In the aftermath of the Reichstag Fire of 1933, opponents of Hitler and journalists such as Egon Kisch and Carl von Ossietzky were held there in so-called protective custody. Spandau Prison became a sort of predecessor of the Nazi concentration camps. It was supposed to be controlled by the Prussian Ministry of Justice but the Gestapo tortured and abused its inmates, as Egon Erwin Kisch recalls in his memories of Spandau Prison.

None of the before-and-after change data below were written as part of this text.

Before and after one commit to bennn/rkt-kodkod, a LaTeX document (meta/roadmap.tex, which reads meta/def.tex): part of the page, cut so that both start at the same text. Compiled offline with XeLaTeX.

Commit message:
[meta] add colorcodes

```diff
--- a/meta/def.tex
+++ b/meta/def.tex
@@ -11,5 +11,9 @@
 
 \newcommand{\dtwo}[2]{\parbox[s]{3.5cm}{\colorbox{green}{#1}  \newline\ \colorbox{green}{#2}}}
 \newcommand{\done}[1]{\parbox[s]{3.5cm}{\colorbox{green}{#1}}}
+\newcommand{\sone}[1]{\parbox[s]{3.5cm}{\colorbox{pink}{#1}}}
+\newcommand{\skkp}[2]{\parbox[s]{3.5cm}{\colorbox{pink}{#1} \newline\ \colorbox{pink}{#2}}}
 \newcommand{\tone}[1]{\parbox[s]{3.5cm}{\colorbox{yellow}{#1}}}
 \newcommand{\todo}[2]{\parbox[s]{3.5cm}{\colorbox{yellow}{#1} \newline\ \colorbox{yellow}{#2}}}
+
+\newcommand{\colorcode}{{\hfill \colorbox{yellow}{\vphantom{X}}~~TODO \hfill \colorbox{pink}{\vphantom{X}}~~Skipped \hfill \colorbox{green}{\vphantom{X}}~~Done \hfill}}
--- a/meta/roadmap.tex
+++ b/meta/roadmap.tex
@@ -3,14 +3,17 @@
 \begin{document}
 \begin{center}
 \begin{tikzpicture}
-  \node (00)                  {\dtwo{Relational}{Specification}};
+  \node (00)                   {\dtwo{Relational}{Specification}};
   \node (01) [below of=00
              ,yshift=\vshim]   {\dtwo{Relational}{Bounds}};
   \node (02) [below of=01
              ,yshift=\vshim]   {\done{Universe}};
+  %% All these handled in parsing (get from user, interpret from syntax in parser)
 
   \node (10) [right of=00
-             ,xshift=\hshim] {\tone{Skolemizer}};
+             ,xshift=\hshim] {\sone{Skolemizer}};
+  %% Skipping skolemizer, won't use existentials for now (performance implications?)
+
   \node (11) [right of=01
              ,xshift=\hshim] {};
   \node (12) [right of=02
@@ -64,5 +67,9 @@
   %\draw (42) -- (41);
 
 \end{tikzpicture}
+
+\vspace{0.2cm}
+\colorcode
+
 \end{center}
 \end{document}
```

By the end of 1933 the first Nazi concentration camps had been built (at Dachau, Osthofen, Oranienburg, Sonnenburg, Lichtenburg and the marshland camps around Esterwegen). All remaining prisoners in "protective custody" in state prisons were transferred to these concentration camps.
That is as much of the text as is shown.